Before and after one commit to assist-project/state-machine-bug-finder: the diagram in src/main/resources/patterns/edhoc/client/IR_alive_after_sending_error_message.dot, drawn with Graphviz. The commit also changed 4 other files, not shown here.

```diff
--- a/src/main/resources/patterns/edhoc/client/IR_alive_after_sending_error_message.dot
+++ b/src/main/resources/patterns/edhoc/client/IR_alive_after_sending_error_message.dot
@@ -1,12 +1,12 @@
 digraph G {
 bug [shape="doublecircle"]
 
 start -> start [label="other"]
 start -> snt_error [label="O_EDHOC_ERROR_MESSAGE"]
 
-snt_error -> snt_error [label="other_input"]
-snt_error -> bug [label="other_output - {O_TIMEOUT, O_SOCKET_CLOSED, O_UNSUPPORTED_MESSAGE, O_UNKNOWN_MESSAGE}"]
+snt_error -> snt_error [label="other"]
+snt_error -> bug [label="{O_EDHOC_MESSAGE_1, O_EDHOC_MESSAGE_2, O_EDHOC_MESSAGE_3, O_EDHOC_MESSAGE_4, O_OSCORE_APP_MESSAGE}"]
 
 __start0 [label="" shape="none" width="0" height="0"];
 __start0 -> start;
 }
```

----

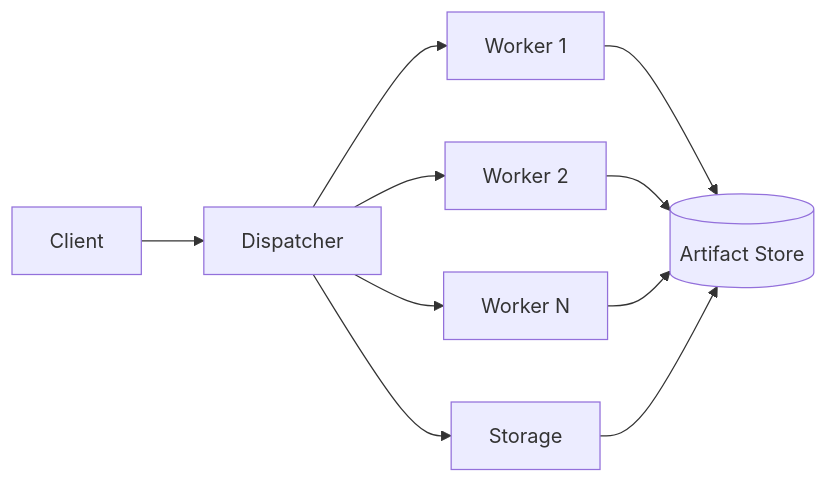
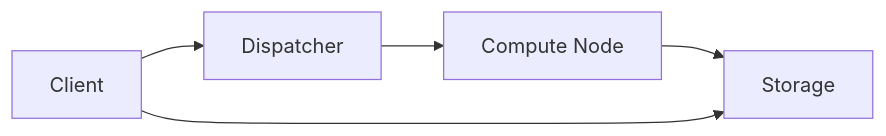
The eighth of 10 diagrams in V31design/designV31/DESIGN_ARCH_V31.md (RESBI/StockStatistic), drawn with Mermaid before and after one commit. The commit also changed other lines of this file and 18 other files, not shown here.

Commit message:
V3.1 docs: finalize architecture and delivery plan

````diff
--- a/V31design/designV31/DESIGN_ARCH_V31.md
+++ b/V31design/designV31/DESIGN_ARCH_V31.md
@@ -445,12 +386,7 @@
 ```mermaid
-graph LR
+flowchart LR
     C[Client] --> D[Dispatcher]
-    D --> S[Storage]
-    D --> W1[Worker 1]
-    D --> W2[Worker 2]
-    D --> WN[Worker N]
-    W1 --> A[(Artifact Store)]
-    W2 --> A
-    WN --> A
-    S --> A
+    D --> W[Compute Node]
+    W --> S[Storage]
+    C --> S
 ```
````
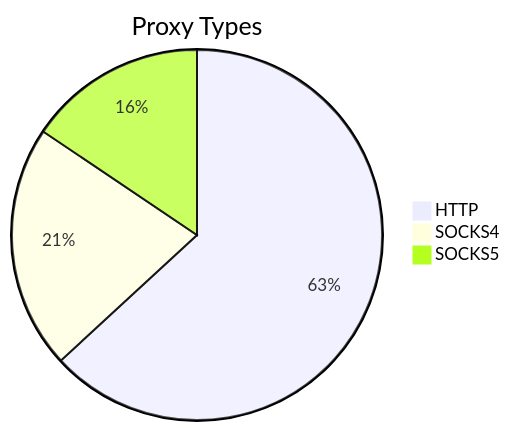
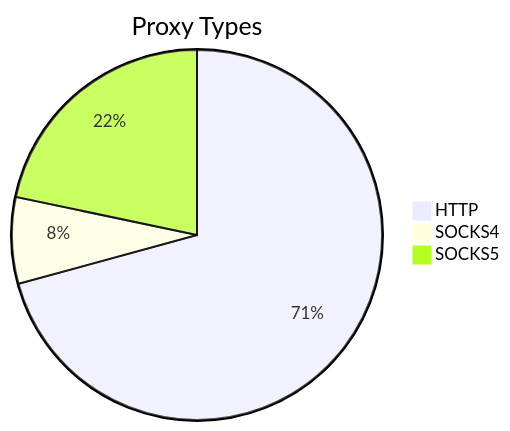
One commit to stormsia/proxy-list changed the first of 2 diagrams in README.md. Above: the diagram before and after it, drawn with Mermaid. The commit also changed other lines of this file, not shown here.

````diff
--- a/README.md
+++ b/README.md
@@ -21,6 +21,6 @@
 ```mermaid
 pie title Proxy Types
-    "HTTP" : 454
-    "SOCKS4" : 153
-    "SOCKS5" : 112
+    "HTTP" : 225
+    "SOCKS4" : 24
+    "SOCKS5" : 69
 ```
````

----

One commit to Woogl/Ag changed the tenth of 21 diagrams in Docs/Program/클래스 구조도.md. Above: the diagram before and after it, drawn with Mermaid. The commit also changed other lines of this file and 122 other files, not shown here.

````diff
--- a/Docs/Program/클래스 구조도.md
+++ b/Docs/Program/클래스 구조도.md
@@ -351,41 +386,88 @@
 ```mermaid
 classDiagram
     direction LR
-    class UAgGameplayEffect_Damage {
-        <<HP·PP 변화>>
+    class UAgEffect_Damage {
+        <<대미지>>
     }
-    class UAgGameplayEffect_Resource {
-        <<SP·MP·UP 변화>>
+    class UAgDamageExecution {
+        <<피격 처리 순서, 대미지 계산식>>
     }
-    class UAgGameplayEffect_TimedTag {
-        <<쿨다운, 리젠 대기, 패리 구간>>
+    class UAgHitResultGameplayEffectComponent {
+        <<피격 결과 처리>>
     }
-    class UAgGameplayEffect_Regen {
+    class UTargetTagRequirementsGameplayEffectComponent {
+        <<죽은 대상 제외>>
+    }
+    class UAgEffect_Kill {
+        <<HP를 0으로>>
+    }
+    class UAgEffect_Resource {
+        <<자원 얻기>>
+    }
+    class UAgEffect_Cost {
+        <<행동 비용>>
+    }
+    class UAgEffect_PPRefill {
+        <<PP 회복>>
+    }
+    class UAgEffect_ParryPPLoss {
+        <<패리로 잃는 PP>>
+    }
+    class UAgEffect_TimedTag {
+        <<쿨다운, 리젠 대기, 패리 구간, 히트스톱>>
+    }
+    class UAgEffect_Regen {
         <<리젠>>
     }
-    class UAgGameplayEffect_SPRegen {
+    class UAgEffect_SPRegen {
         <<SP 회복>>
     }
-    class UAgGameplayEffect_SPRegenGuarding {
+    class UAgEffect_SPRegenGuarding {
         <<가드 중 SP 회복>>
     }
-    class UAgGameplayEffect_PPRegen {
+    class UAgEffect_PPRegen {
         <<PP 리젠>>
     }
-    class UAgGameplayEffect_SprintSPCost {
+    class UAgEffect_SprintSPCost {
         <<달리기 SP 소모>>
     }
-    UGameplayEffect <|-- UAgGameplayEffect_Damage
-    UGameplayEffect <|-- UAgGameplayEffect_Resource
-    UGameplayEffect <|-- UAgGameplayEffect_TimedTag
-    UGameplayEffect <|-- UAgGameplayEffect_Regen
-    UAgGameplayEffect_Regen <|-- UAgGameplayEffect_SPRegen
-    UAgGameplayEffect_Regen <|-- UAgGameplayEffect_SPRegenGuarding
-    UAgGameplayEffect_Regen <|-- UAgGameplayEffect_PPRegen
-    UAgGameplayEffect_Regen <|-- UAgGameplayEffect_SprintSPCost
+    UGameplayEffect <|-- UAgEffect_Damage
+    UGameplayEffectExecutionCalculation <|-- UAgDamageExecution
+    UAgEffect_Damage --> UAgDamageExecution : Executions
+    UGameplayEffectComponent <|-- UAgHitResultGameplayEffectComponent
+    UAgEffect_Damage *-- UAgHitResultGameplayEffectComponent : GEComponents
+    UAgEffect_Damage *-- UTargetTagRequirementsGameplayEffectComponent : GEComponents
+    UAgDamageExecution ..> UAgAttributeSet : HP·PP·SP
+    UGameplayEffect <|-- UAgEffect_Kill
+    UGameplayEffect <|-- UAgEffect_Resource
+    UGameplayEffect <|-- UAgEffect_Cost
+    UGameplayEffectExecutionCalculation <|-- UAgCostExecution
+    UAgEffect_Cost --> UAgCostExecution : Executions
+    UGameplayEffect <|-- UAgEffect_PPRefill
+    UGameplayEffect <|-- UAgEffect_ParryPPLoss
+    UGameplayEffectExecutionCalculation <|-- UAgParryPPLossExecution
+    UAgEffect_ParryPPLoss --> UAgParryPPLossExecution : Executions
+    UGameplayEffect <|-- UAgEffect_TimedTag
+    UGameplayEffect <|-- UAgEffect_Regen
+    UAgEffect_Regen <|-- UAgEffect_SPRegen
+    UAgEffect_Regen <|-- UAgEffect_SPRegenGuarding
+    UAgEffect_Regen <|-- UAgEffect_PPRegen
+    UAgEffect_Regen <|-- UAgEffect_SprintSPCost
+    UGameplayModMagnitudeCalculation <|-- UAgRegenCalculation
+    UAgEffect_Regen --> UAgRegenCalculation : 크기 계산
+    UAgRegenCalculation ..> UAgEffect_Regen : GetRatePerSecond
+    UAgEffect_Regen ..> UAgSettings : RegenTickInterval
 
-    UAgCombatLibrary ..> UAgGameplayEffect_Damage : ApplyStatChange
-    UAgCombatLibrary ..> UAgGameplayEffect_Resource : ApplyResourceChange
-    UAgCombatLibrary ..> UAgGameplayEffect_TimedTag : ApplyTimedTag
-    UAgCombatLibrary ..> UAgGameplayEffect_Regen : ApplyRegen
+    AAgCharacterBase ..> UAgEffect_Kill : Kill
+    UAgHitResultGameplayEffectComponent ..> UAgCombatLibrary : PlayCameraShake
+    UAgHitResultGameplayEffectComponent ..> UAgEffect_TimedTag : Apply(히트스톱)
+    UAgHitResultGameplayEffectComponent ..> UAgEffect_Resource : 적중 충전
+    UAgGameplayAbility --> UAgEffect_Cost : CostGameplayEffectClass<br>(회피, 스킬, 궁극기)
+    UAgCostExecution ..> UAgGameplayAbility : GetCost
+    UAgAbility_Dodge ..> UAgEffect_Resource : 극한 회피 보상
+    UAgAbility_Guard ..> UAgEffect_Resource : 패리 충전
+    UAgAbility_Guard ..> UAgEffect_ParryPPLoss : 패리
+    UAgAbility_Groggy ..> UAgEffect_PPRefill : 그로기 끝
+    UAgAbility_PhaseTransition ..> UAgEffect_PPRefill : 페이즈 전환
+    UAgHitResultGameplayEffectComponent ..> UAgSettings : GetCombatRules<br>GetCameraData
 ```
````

----

> **TO DO**: Search the entries for the word "UGameplayEffectExecutionCalculation" and copy every line that has it.

> **REPLY**:
+    UGameplayEffectExecutionCalculation <|-- UAgDamageExecution
+    UGameplayEffectExecutionCalculation <|-- UAgCostExecution
+    UGameplayEffectExecutionCalculation <|-- UAgParryPPLossExecution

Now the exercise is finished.